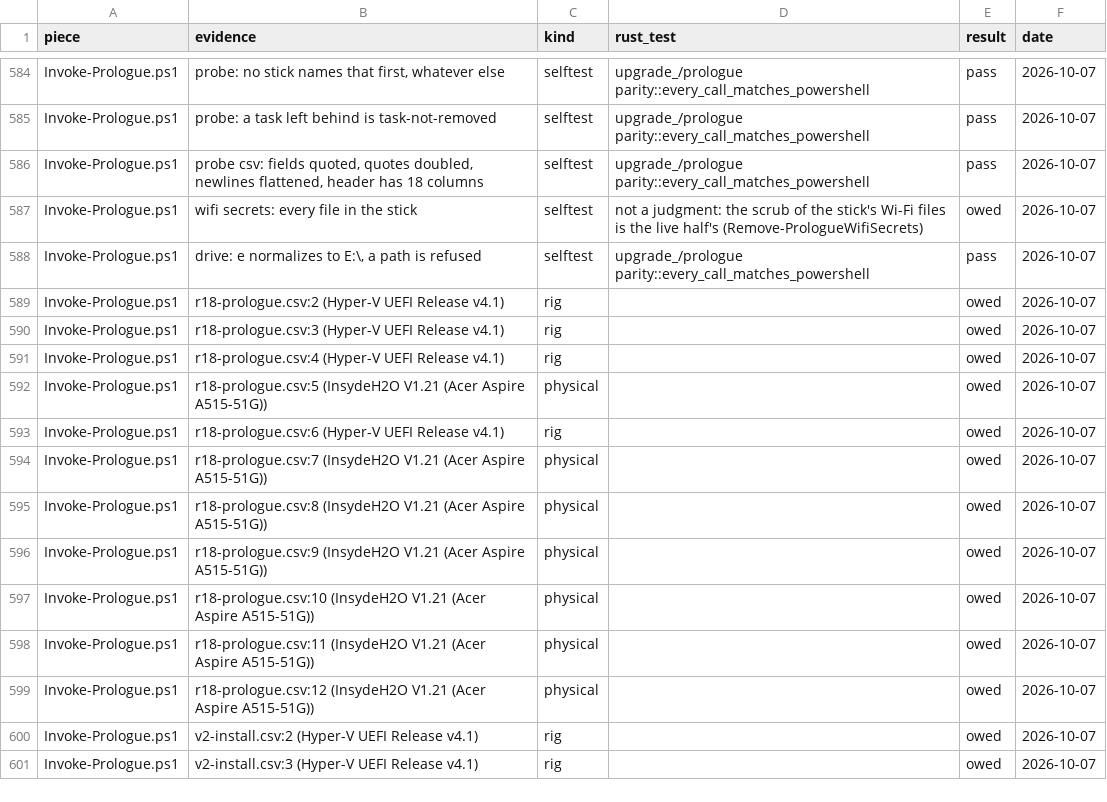
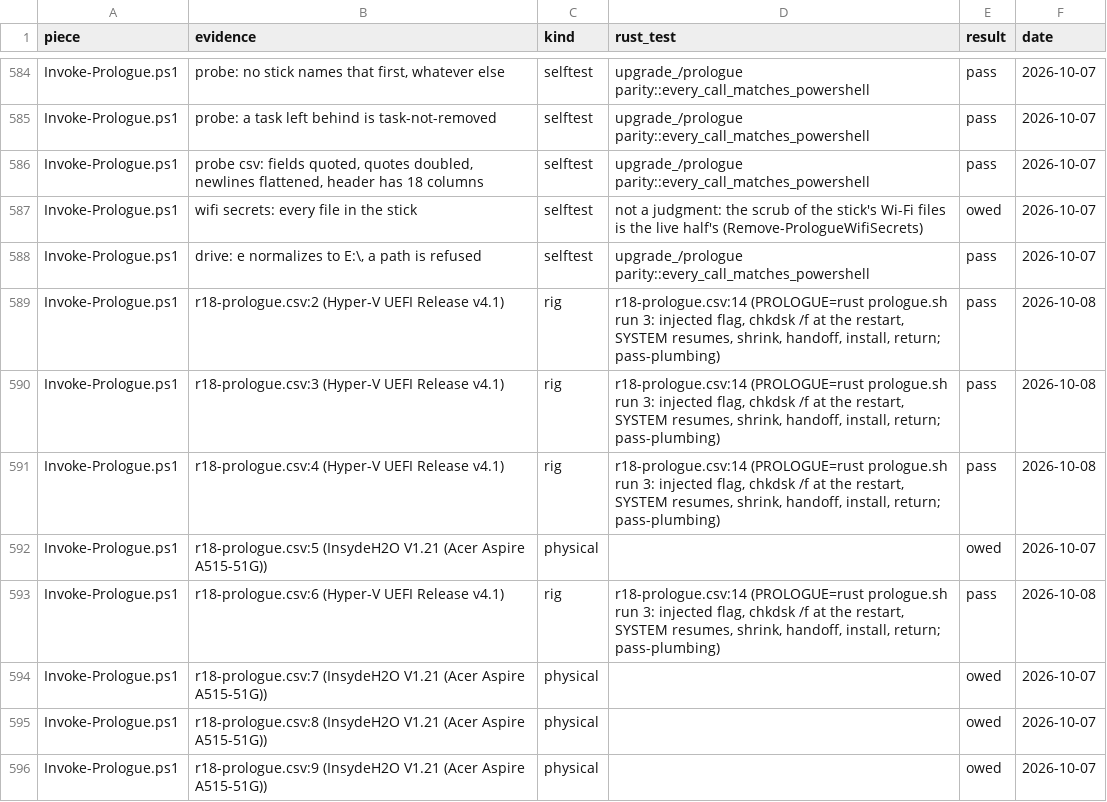
Before and after one commit to addlatt/upgrade_, a CSV file: docs/validation-results/port-parity.csv, drawn as a sheet; only a part is shown, gaps mark what is left out; the shorter side is filled out with more unchanged rows.

```diff
--- a/docs/validation-results/port-parity.csv
+++ b/docs/validation-results/port-parity.csv
@@ -588,7 +588,7 @@ Invoke-Prologue.ps1,"wifi secrets: every file in the stick",selftest,"not a judg
 Invoke-Prologue.ps1,"drive: e normalizes to E:\, a path is refused",selftest,upgrade_/prologue parity::every_call_matches_powershell,pass,2026-10-07
-Invoke-Prologue.ps1,"r18-prologue.csv:2 (Hyper-V UEFI Release v4.1)",rig,,owed,2026-10-07
-Invoke-Prologue.ps1,"r18-prologue.csv:3 (Hyper-V UEFI Release v4.1)",rig,,owed,2026-10-07
-Invoke-Prologue.ps1,"r18-prologue.csv:4 (Hyper-V UEFI Release v4.1)",rig,,owed,2026-10-07
+Invoke-Prologue.ps1,"r18-prologue.csv:2 (Hyper-V UEFI Release v4.1)",rig,"r18-prologue.csv:14 (PROLOGUE=rust prologue.sh run 3: injected flag, chkdsk /f at the restart, SYSTEM resumes, shrink, handoff, install, return; pass-plumbing)",pass,2026-10-08
+Invoke-Prologue.ps1,"r18-prologue.csv:3 (Hyper-V UEFI Release v4.1)",rig,"r18-prologue.csv:14 (PROLOGUE=rust prologue.sh run 3: injected flag, chkdsk /f at the restart, SYSTEM resumes, shrink, handoff, install, return; pass-plumbing)",pass,2026-10-08
+Invoke-Prologue.ps1,"r18-prologue.csv:4 (Hyper-V UEFI Release v4.1)",rig,"r18-prologue.csv:14 (PROLOGUE=rust prologue.sh run 3: injected flag, chkdsk /f at the restart, SYSTEM resumes, shrink, handoff, install, return; pass-plumbing)",pass,2026-10-08
 Invoke-Prologue.ps1,"r18-prologue.csv:5 (InsydeH2O V1.21 (Acer Aspire A515-51G))",physical,,owed,2026-10-07
-Invoke-Prologue.ps1,"r18-prologue.csv:6 (Hyper-V UEFI Release v4.1)",rig,,owed,2026-10-07
+Invoke-Prologue.ps1,"r18-prologue.csv:6 (Hyper-V UEFI Release v4.1)",rig,"r18-prologue.csv:14 (PROLOGUE=rust prologue.sh run 3: injected flag, chkdsk /f at the restart, SYSTEM resumes, shrink, handoff, install, return; pass-plumbing)",pass,2026-10-08
 Invoke-Prologue.ps1,"r18-prologue.csv:7 (InsydeH2O V1.21 (Acer Aspire A515-51G))",physical,,owed,2026-10-07
```
Also changed, not shown: docs/validation-results/r18-prologue.csv, docs/validation-results/v2-install.csv, 3 other files.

What you should do:
Could you repeat all of the data exactly, minus the pictures?

Written solution:
Before and after one commit to addlatt/upgrade_, a CSV file: docs/validation-results/port-parity.csv, drawn as a sheet; only a part is shown, gaps mark what is left out; the shorter side is filled out with more unchanged rows.

```diff
--- a/docs/validation-results/port-parity.csv
+++ b/docs/validation-results/port-parity.csv
@@ -588,7 +588,7 @@ Invoke-Prologue.ps1,"wifi secrets: every file in the stick",selftest,"not a judg
 Invoke-Prologue.ps1,"drive: e normalizes to E:\, a path is refused",selftest,upgrade_/prologue parity::every_call_matches_powershell,pass,2026-10-07
-Invoke-Prologue.ps1,"r18-prologue.csv:2 (Hyper-V UEFI Release v4.1)",rig,,owed,2026-10-07
-Invoke-Prologue.ps1,"r18-prologue.csv:3 (Hyper-V UEFI Release v4.1)",rig,,owed,2026-10-07
-Invoke-Prologue.ps1,"r18-prologue.csv:4 (Hyper-V UEFI Release v4.1)",rig,,owed,2026-10-07
+Invoke-Prologue.ps1,"r18-prologue.csv:2 (Hyper-V UEFI Release v4.1)",rig,"r18-prologue.csv:14 (PROLOGUE=rust prologue.sh run 3: injected flag, chkdsk /f at the restart, SYSTEM resumes, shrink, handoff, install, return; pass-plumbing)",pass,2026-10-08
+Invoke-Prologue.ps1,"r18-prologue.csv:3 (Hyper-V UEFI Release v4.1)",rig,"r18-prologue.csv:14 (PROLOGUE=rust prologue.sh run 3: injected flag, chkdsk /f at the restart, SYSTEM resumes, shrink, handoff, install, return; pass-plumbing)",pass,2026-10-08
+Invoke-Prologue.ps1,"r18-prologue.csv:4 (Hyper-V UEFI Release v4.1)",rig,"r18-prologue.csv:14 (PROLOGUE=rust prologue.sh run 3: injected flag, chkdsk /f at the restart, SYSTEM resumes, shrink, handoff, install, return; pass-plumbing)",pass,2026-10-08
 Invoke-Prologue.ps1,"r18-prologue.csv:5 (InsydeH2O V1.21 (Acer Aspire A515-51G))",physical,,owed,2026-10-07
-Invoke-Prologue.ps1,"r18-prologue.csv:6 (Hyper-V UEFI Release v4.1)",rig,,owed,2026-10-07
+Invoke-Prologue.ps1,"r18-prologue.csv:6 (Hyper-V UEFI Release v4.1)",rig,"r18-prologue.csv:14 (PROLOGUE=rust prologue.sh run 3: injected flag, chkdsk /f at the restart, SYSTEM resumes, shrink, handoff, install, return; pass-plumbing)",pass,2026-10-08
 Invoke-Prologue.ps1,"r18-prologue.csv:7 (InsydeH2O V1.21 (Acer Aspire A515-51G))",physical,,owed,2026-10-07
```
Also changed, not shown: docs/validation-results/r18-prologue.csv, docs/validation-results/v2-install.csv, 3 other files.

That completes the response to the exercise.